The NKS-B CommTech seminars on effective use of communication technology in radiological and nuclear emergency preparedness
Communication technology is playing an increasingly greater role in nuclear and radiological
emergency preparedness. The reaction time requested by modern societies has been much
reduced in recent years. Nowadays the modern media is able to set up live satellite based
news broadcasts from almost any place in the world. The authorities must be able to respond
and provide assessments and guidance as quickly as possible. Communication technology
plays a key role here.
One complicating factor is that more and more measurement and decision support systems
are being automated, but a common interface for the different systems (and in different
countries) is still to be defined. Different communication protocols are in use, each may have
its own advantage, but how should one be chosen for common use?
Even the choice of how web technology is used is not as simple as it would seem at first sight.
Many web sites may appear to the ordinary user to be advanced and serving their purpose
well. Yet when one tries to print the information the right hand side of the displayed text may
be missing. In reality there have been substantial improvements in standardization of web
technology, but most web sites are still based on older standards. As a consequence their
performance is very browser specific and usually formatting code is mixed with the actual
contents. For emergency preparedness this means that far more stringent requirements need
to be placed on the communication channels than would be the case if new standards were
properly used (high bandwidth may be required were very low bandwidth might have been

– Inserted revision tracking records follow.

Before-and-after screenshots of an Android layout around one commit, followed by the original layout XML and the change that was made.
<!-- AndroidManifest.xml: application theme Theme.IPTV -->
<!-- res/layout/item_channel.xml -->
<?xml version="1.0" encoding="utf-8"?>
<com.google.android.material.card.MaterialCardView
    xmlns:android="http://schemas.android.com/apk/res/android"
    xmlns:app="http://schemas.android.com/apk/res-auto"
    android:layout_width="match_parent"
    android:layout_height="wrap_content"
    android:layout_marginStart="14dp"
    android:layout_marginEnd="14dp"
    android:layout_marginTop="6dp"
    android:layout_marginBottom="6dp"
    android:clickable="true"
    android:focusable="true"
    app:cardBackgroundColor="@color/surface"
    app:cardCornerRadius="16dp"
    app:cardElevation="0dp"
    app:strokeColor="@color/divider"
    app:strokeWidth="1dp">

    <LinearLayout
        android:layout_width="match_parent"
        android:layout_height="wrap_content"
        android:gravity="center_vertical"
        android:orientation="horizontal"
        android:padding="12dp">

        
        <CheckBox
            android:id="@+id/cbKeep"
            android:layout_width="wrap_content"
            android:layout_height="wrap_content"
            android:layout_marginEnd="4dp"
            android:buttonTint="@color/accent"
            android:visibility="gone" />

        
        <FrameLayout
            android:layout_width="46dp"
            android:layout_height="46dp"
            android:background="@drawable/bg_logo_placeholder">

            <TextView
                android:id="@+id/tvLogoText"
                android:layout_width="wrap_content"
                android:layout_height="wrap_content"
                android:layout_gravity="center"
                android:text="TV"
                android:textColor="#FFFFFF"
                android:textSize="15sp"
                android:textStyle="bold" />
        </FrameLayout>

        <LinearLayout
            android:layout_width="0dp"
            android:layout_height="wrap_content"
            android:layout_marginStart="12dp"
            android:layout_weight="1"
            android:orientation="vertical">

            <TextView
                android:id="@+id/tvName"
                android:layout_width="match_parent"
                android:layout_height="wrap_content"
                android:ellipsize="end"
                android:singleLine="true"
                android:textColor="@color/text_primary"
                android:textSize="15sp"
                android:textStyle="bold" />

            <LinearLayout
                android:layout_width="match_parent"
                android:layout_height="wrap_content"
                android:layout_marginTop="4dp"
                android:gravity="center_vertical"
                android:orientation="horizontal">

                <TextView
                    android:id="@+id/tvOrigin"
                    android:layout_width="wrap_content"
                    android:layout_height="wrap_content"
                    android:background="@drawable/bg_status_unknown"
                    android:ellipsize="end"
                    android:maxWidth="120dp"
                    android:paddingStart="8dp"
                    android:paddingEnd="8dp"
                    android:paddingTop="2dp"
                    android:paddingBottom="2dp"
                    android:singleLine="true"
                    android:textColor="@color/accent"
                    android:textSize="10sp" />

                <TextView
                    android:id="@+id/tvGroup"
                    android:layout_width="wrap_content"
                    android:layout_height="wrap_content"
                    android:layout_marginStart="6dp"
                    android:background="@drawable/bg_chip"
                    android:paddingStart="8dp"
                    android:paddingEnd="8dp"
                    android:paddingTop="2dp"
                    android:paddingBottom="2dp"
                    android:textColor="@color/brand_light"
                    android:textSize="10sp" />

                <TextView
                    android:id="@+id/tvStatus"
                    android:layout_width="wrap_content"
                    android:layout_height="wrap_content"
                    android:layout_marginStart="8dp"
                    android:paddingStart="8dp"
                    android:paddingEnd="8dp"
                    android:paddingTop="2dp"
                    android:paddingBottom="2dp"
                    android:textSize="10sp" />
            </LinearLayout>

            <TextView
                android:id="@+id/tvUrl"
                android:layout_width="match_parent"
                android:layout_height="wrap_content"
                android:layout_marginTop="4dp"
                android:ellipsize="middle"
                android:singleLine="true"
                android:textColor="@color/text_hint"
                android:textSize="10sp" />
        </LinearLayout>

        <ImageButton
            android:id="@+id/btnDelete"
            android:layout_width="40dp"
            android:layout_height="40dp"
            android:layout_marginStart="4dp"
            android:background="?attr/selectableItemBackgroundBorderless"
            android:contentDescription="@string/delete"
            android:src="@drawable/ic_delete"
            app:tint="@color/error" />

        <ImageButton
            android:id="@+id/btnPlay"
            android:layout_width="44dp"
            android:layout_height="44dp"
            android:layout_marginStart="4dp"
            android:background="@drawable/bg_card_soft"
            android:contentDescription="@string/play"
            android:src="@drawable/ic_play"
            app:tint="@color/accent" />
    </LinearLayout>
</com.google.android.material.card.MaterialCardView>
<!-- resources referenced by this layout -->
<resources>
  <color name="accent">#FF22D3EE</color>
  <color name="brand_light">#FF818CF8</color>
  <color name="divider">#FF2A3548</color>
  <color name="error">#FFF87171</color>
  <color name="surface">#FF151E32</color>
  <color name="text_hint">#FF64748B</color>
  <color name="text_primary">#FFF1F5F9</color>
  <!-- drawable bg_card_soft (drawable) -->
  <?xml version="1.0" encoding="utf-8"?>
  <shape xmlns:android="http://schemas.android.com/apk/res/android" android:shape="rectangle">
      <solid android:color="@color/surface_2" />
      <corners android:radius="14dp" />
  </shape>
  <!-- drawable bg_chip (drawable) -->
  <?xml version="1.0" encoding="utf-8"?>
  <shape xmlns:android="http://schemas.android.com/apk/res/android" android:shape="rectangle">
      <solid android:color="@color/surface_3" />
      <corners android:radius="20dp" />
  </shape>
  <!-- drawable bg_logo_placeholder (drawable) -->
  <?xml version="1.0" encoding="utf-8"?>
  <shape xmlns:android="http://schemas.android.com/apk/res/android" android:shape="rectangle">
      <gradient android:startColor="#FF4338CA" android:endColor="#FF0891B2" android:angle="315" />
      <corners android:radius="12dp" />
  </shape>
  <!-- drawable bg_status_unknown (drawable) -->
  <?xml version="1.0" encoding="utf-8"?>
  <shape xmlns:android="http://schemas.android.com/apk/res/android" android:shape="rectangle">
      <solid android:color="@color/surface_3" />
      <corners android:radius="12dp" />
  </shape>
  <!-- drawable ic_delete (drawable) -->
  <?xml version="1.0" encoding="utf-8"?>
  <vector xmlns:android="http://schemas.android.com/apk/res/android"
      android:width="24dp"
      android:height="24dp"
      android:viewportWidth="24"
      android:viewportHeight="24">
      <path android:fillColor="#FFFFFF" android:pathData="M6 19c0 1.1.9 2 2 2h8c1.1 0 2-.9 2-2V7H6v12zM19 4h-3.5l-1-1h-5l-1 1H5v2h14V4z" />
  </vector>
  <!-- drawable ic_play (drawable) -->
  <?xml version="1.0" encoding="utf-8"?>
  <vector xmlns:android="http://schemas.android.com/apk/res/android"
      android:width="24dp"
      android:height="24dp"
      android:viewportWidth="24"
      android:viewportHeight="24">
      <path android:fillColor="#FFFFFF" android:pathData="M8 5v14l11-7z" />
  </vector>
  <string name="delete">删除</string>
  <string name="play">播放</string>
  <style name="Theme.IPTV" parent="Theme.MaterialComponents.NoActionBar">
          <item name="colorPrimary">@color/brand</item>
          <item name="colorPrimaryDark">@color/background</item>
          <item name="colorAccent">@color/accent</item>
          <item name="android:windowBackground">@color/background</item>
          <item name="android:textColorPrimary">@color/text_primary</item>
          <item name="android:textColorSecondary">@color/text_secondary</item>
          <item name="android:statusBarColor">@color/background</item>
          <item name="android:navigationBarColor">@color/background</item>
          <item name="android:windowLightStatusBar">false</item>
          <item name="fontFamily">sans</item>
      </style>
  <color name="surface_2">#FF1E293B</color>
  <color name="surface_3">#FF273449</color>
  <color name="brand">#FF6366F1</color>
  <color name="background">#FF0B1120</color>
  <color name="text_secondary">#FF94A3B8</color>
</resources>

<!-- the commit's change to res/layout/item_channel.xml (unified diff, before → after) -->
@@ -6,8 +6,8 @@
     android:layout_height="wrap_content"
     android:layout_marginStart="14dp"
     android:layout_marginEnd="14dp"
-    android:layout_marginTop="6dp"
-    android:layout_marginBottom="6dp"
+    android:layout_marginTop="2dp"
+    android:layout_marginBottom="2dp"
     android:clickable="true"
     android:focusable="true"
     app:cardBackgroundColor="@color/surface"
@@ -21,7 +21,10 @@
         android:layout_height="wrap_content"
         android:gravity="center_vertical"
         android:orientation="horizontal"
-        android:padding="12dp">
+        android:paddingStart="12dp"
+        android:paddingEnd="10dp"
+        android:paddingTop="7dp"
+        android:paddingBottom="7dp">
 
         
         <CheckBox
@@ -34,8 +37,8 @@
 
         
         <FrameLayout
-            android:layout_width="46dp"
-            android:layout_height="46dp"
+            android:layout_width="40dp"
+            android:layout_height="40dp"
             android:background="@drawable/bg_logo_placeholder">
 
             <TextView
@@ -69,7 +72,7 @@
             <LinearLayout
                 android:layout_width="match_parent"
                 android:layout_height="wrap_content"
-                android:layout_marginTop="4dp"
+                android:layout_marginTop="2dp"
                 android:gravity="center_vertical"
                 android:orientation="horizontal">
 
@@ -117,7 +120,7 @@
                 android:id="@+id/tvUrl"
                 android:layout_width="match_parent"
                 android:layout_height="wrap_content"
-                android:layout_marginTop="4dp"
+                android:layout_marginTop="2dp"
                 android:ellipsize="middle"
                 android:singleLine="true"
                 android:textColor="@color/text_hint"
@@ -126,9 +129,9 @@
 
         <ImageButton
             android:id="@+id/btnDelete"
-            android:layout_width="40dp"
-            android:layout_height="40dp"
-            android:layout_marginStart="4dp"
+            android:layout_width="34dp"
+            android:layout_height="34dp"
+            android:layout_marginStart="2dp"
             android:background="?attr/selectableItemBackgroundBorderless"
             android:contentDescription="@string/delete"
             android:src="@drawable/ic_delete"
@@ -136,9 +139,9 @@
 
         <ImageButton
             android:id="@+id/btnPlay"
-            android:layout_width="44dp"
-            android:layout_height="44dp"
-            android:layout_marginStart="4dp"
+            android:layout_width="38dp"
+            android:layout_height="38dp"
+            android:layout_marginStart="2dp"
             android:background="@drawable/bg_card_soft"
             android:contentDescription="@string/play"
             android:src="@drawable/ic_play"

sufficient). This also means fewer opportunities for using mobile devices (e.g. telephone with
web browsers) that are becoming more integrated into emergency response systems.
The NKS-B CommTech seminars
Communication technology is a rapidly expanding field, with no one expert having a complete
overview. This makes it difficult for potential users to identify the pitfalls and the possibilities
the new technique may offer.